Philadelphians living downtown will get their first Giant grocery store this year, as the company unveils its new concept for urban neighborhoods called Giant Heirloom Market.
Giant Food Stores LLC, of Carlisle, Pa., announced the new store Thursday during its 95th anniversary celebration at Dilworth Park with Mayor Kenney and other public officials. Giant also presented a $1 million donation to the hunger relief nonprofit Philabundance,
The new store, at 2303 Bainbridge St., is part of a trend of grocery retailers opening shops in urban mixed-use projects to reach city residents, but not all have succeeded. Giant's parent, Netherlands-based Ahold Delhaize, had previously developed a small-format grocery store for urban markets under the name bfresh, but dropped it last year.
"[In] many cities, including parts of our own, access to fresh foods can be woefully lacking," Kenney said at the event, "so we are always grateful when new stores and resources come to town."
Giant, which has more than 170 stores in Pennsylvania, Maryland, Virginia, and West Virginia, is "very strong" in the Philadelphia suburbs, but it wasn't in a position to also serve the increasing numbers of downtown residents with a brick-and-mortar location, said Nicholas Bertram, Giant Food Stores president.
"We can't meet our full potential without this new format," Bertram said. "I was surprised, whenever we did research, how much customers wanted to be able to prepare their own food. That's where I saw the opportunity. People want shortcuts and hacks. They are inspired by the chefs in Philly and want to recreate those dishes and they don't always have access to the best ingredients and we're going to solve that for them."
The "Heirloom" store will be smaller than the suburban stores, with about 9,500 square feet of first-floor retail space with apartments overhead. There will be a produce chef, local artisanal breads, and plant-based foods. Giant is "best known" for the produce department, Bertram said, so the urban concept name plays off that. At the same time, an "heirloom," he said, is an object that has stayed in a family for generations.
"After 95 years of a pretty successful run, " he said, "this is that moment we are passing down some of that to something new, so it is kind of a double meaning."

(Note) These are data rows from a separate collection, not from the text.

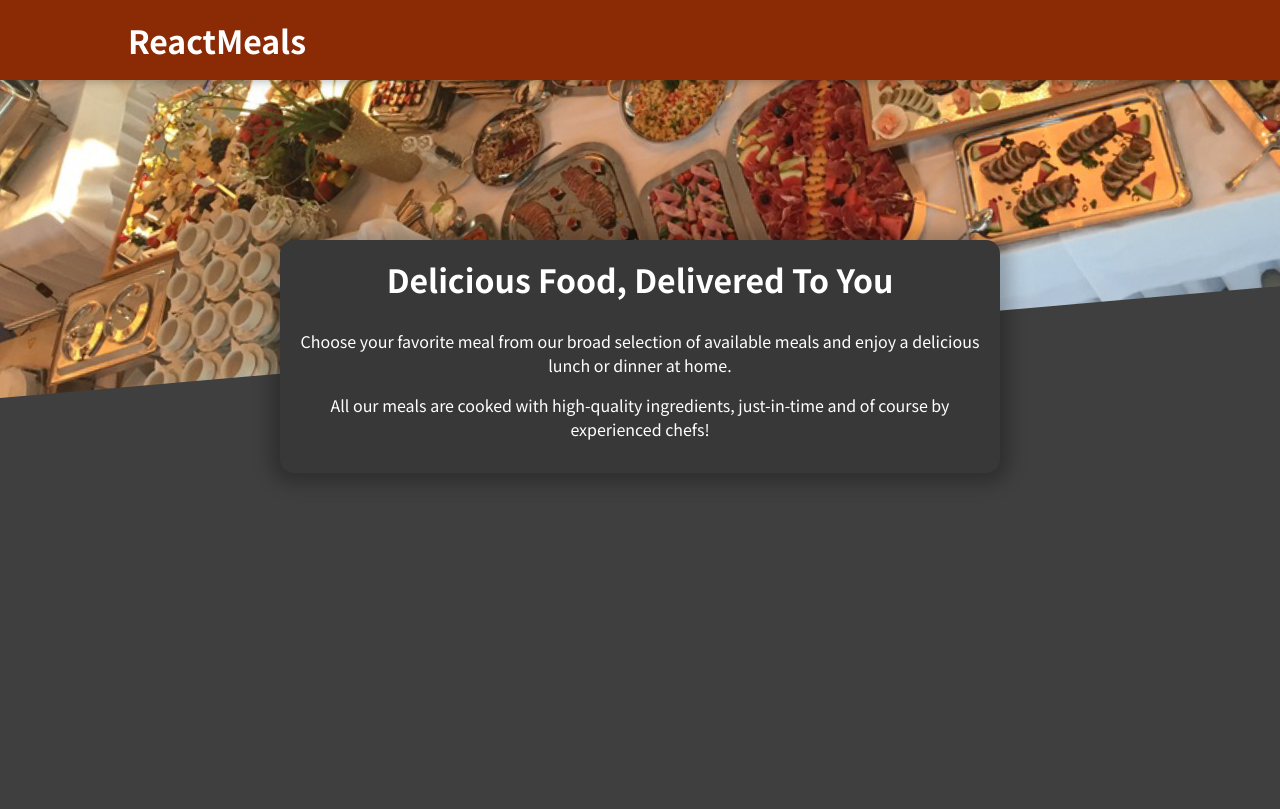
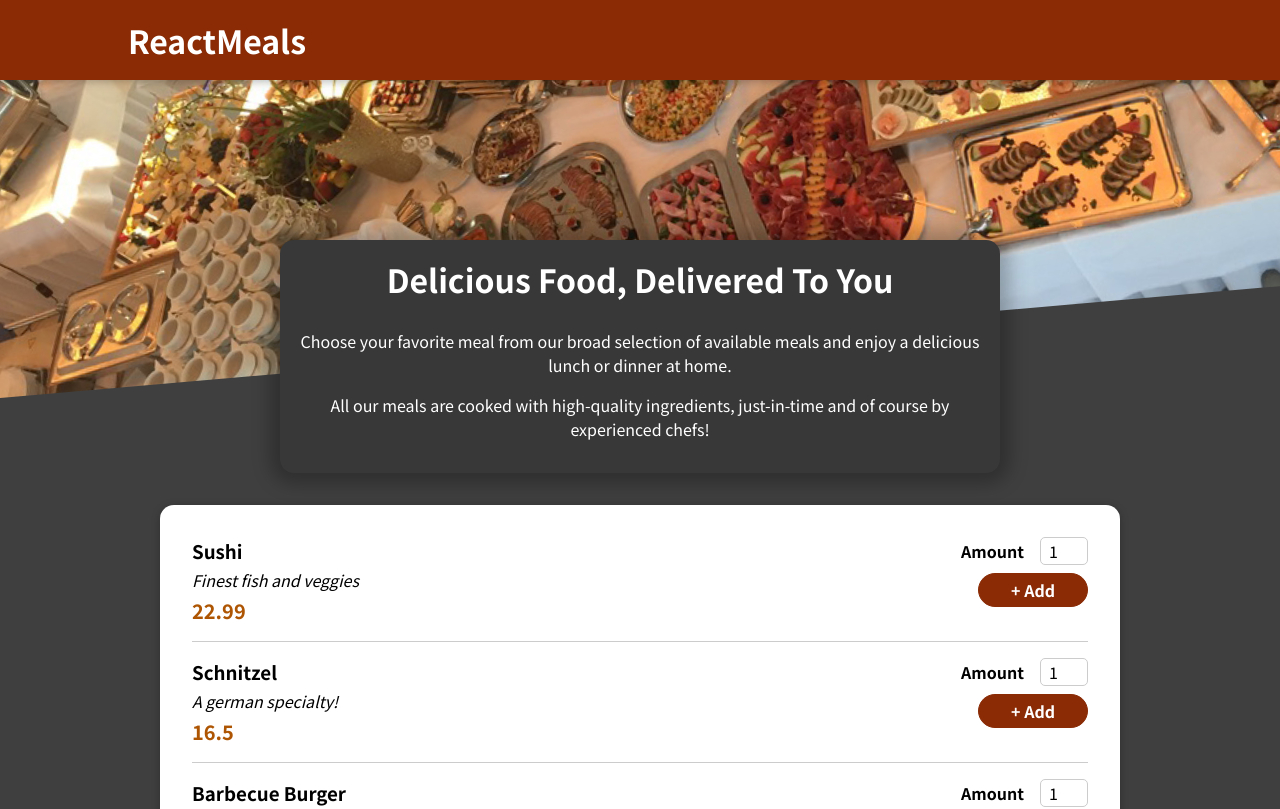
Before and after one commit to romeguarin/guild-react-demo, a React (Create React App) app in the folder demo/: page / in a window 1280 px wide. Shown: the top 809 px of the page. Built offline with nearby package versions, Linux system fonts and the light colour scheme.

Commit message:
complete meal items with submit form, fix list rendering on previous commit

```diff
--- a/demo/src/components/AvailableMeals/AvailableMeals.tsx
+++ b/demo/src/components/AvailableMeals/AvailableMeals.tsx
@@ -7,7 +7,12 @@ import MealItem from './MealItem';
 type Props = {};
 
 const AvailableMeals = (props: Props) => {
-  const meals = DUMMY_MEALS.map((meal) => <MealItem {...meal} />);
+  const meals = DUMMY_MEALS.map((meal) => (
+    <MealItem
+      key={meal.id}
+      {...meal}
+    />
+  ));
   return (
     <section className={classes.meals}>
       <Card>
--- a/demo/src/components/AvailableMeals/MealItem.tsx
+++ b/demo/src/components/AvailableMeals/MealItem.tsx
@@ -2,10 +2,12 @@ import React, { FC } from 'react';
 import { MealProps } from '../../interfaces/meal';
 import { BaseComponentProps } from '../../interfaces/react-helper-interfaces';
 import classes from './MealItem.module.css';
+import MealItemForm from './MealItemForm';
 
 interface MealItemProps extends BaseComponentProps, MealProps {}
 
 const MealItem: FC<MealItemProps> = (props) => {
+  const addToCartHandler = (amount: number) => {};
   return (
     <li className={classes.meal}>
       <div>
@@ -14,9 +16,10 @@ const MealItem: FC<MealItemProps> = (props) => {
         <div className={classes.price}>{props.price}</div>
       </div>
       <div>
-        <form>
-          <button>+ Add</button>
-        </form>
+        <MealItemForm
+          id={props.id}
+          onAddToCart={addToCartHandler}
+        />
       </div>
     </li>
   );
--- /dev/null
+++ b/demo/src/components/AvailableMeals/MealItemForm.module.css
@@ -0,0 +1,20 @@
+.form {
+  text-align: right;
+}
+
+.form button {
+  font: inherit;
+  cursor: pointer;
+  background-color: #8a2b06;
+  border: 1px solid #8a2b06;
+  color: white;
+  padding: 0.25rem 2rem;
+  border-radius: 20px;
+  font-weight: bold;
+}
+
+.form button:hover,
+.form button:active {
+  background-color: #641e03;
+  border-color: #641e03;
+}
--- /dev/null
+++ b/demo/src/components/AvailableMeals/MealItemForm.tsx
@@ -0,0 +1,50 @@
+import React, { FC, useRef, useState } from 'react';
+import Input from '../Input/Input';
+import classes from './MealItemForm.module.css';
+
+interface MealItemFormProps {
+  id: string;
+  onAddToCart: (amount: number) => any;
+}
+
+const MealItemForm: FC<MealItemFormProps> = (props) => {
+  const [amountIsValid, setAmountIsValid] = useState(true);
+  const amountInputRef = useRef<HTMLInputElement>(null);
+
+  const submitHandler = (event: React.FormEvent<HTMLFormElement>): void => {
+    event.preventDefault();
+    const enteredAmount = parseInt(amountInputRef?.current?.value ?? '0');
+
+    if (enteredAmount <= 0) {
+      setAmountIsValid(false);
+      return;
+    }
+
+    props.onAddToCart(enteredAmount);
+  };
+
+  const inputDom = {
+    id: `amount_${props.id}`,
+    type: 'number',
+    min: '1',
+    max: '5',
+    step: '1',
+    defaultValue: '1',
+  };
+  return (
+    <form
+      className={classes.form}
+      onSubmit={submitHandler}
+    >
+      <Input
+        ref={amountInputRef}
+        label='Amount'
+        htmlInput={inputDom}
+      />
+      <button>+ Add</button>
+      {!amountIsValid && <p>Please enter a valid amount</p>}
+    </form>
+  );
+};
+
+export default MealItemForm;
--- /dev/null
+++ b/demo/src/components/Input/Input.module.css
@@ -0,0 +1,18 @@
+.input {
+  display: flex;
+  align-items: center;
+  margin-bottom: 0.5rem;
+}
+
+.input label {
+  font-weight: bold;
+  margin-right: 1rem;
+}
+
+.input input {
+  width: 3rem;
+  border-radius: 5px;
+  border: 1px solid #ccc;
+  font: inherit;
+  padding-left: 0.5rem;
+}
--- /dev/null
+++ b/demo/src/components/Input/Input.tsx
@@ -0,0 +1,23 @@
+import React from 'react';
+import classes from './Input.module.css';
+
+interface InputProps {
+  label: string;
+  htmlInput: {
+    id: string;
+  };
+}
+
+const Input = React.forwardRef<HTMLInputElement, InputProps>((props, ref) => {
+  return (
+    <div className={classes.input}>
+      <label htmlFor={props.htmlInput.id}>{props.label}</label>
+      <input
+        ref={ref}
+        {...props.htmlInput}
+      />
+    </div>
+  );
+});
+
+export default Input;
--- a/demo/src/components/Meals/Meals.tsx
+++ b/demo/src/components/Meals/Meals.tsx
@@ -1,10 +1,12 @@
-import React from 'react';
+import React, { Fragment } from 'react';
+import AvailableMeals from '../AvailableMeals/AvailableMeals';
 import classes from './Meals.module.css';
 
 type Props = {};
 
 const Meals = (props: Props) => {
   return (
+    <Fragment>
       <section className={classes.summary}>
         <h2>Delicious Food, Delivered To You</h2>
         <p>
@@ -12,10 +14,12 @@ const Meals = (props: Props) => {
           and enjoy a delicious lunch or dinner at home.
         </p>
         <p>
-        All our meals are cooked with high-quality ingredients, just-in-time and
-        of course by experienced chefs!
+          All our meals are cooked with high-quality ingredients, just-in-time
+          and of course by experienced chefs!
         </p>
       </section>
+      <AvailableMeals />
+    </Fragment>
   );
 };
 
```
Lines whose indentation alone changed are shown as unchanged.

Although Giant has had a store on Grant Avenue in Northeast Philadelphia since 2011, the store on Bainbridge will be its first downtown location. The company anticipates the opening to create about 60 jobs. If shoppers are looking for a product not found in the smaller, urban format, they will be able to use in-store iPads to order online for Peapod delivery or pickup.
People prefer shopping for groceries in-store over online options, according to a 2017 report from the International Council of Shopping Centers. More than two-thirds of those surveyed purchased groceries only in a store, and just 1 percent chose online only. Most people who order online pick up their groceries at a store, the report found.
Other grocery sellers opening shops in Center City urban mixed-use developments include Aldi, Mom's Organic, Sprouts, and Target in a bid to reach residents who previously had no nearby grocery stores.
Ahold Delhaize's bfresh stores were expected to open in Philadelphia in the Abbotts Square condominium building at Second and South Streets and in the former Eastern Mountain Sports space at 3401 Chestnut St. in University City, in addition to the Bainbridge Street site where Heirloom is opening, said Larry Steinberg, chief operating officer of Rittenhouse Retail and one of the brokers representing Ahold.
"Because bfresh didn't work, I think they've been very protective of what they do next. I think they want to get it right this time," Steinberg said. With the Giant name attached to the urban "heirloom" stores, Steinberg said, that points to the company realizing "they need to tie the brand to the store in order to get recognition."